McGee says that a good way to lose weight is to get bad news. But I think bad news causes me to rush for a gallon of ice cream. Most likely, fat here in verse 30 stands for muscle, in the sense that it meant prosperous and healthy. It didn’t mean obese.
And being happy yields fitness and health. Living a healthy spiritual life leads to happiness and leads to physical health. Check out Proverbs 3:7-8, “Do not be wise in your own eyes; fear the LORD and turn away from evil. It will be healing to your body And refreshment to your bones.”
I know you think I’m kidding but I’m not. Did you realize that doctors now are saying eat more fat?! But they are not talking about the fat on a T-bone steak. They are talking about good fats like in coconut oil and avocados. Check it out.
Choose Life: Scripture: John 13:10 NASB “Your Feets Smell”
“Jesus said to him, ‘He who has bathed needs only to wash his feet, but is completely clean; and you are clean, but not all of you.'” John 13:10
After we are saved, we are clean. In technical theological jargon, it is called being sanctified. But to further complicate things, sanctified is mentioned in Scripture as being in three phases (cf. blog You Look Maavalous). So Jesus here is telling His disciples that they are clean because they have already believed in Him. But they still need to have themselves cleansed every day to be practically sanctified. They need to be progressively cleaned up to measure up to the way the Father sees them in Christ.
How do we do this? By applying 1 John 1:9, “If we confess our sins, He is faithful and righteous to forgive us our sins and to cleanse us from all unrighteousness.” We need to confess the sins we know that we commit. We need to do that everyday. When we do God will forgive all the rest of our sins that we don’t realize we’re committing. We’re only responsible for the ones the Holy Spirit brings to our attention. (If the Holy Spirit brought all our sins to our attention at once, we’d probably explode!)
So in summation, our feet stink. They symbolize the smells that we pick up on the “road of life.” Well, and the cheese that naturally grows there.
We need to let Jesus cleanse us daily but applying 1John 1: 9. We are clean because of accepting Jesus’ sacrifice on our behalf. But we need to ask forgiveness for our daily sins (cf. Matt. 6:11-12, our “daily” sins just as ask for “daily bread”).
Have you asked for forgiveness today?
If you have, you will find that you are choosing life (Deut. 30:19)!
Since you heeded the day before yesterday’s blog, you probably won’t be getting an iWatch real soon (just kidding, go ahead if you want). But if you did get a smart watch or even if you have a smart phone, you can set it to remind yourself to pray everyday. Here is a helpful way to make sure you get everything into your prayers with the priorities being pretty much right. The acrostic A-C-T-S will help you.

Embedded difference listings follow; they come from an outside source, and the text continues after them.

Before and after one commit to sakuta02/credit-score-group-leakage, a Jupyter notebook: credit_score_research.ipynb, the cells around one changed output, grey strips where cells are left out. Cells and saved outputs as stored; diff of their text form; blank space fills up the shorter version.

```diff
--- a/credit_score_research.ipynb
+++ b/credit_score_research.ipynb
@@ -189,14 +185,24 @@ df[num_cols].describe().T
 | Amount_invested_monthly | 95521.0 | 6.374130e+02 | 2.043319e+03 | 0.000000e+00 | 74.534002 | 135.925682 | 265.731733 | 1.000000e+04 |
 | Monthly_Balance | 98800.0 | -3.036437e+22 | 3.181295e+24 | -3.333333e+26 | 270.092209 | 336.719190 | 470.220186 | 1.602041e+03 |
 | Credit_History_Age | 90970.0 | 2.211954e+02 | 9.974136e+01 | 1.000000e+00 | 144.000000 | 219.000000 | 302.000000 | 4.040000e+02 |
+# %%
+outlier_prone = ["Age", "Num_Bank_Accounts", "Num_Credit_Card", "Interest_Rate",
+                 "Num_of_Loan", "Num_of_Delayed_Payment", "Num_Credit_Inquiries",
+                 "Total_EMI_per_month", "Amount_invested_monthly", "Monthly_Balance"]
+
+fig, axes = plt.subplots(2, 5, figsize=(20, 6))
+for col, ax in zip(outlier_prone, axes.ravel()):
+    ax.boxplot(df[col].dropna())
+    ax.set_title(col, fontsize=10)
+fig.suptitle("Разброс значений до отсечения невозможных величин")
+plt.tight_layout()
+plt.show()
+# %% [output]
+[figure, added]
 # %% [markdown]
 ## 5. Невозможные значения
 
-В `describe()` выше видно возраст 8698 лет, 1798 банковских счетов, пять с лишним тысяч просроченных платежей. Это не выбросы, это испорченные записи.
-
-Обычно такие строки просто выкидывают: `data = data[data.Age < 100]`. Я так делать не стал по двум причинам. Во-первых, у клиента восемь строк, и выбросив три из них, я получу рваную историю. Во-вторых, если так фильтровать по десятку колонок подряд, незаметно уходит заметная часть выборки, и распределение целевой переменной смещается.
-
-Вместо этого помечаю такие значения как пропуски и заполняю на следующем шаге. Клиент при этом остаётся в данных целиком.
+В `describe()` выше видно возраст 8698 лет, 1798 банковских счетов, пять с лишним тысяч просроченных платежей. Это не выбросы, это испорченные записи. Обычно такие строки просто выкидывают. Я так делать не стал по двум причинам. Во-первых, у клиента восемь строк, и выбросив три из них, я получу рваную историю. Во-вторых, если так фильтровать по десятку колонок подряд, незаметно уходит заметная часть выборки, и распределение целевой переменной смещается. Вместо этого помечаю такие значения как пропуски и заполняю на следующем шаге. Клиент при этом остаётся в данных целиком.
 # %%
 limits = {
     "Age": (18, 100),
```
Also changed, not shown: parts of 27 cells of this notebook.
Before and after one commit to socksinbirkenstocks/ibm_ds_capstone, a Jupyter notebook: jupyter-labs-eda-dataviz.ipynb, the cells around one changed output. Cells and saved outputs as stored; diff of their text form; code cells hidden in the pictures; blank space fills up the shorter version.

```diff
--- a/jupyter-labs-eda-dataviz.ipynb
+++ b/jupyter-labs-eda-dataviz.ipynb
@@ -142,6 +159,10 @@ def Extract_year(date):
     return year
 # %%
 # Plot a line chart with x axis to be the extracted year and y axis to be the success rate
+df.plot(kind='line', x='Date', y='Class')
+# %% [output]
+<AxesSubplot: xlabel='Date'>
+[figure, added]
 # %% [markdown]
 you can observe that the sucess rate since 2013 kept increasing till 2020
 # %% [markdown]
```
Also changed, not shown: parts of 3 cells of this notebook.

A – Adoration . . . start with praise of God (cf. Eph. 1:3; 3:14; 1 Pet. 1:3)
C – Confession . . . confess what you know you need to and God will cover all the rest of your sins (cf. 1 John 1:9)
T – Thanksgiving . . . you’ll make requests in a second but make sure they are accompanied by thanksgiving (cf. Phil. 4:6)
S – Supplication . . . supplication is a old-timey, fancy word for requests . . . ask for things last and make sure you are praying for other people, too! When you ask for things, always ask that the answers will glorify God (cf. John 14:13-14; 16:24)
The purpose of the “Choose Life” is to pick a positive help out of the One Year Bible (OYB) reading plan for the day. There is always something positive in the Word of God to cheer us and give us strength. For more on today’s reading, check out my One Year Bible blog: The Nights The Lights Went Out In Jerusalem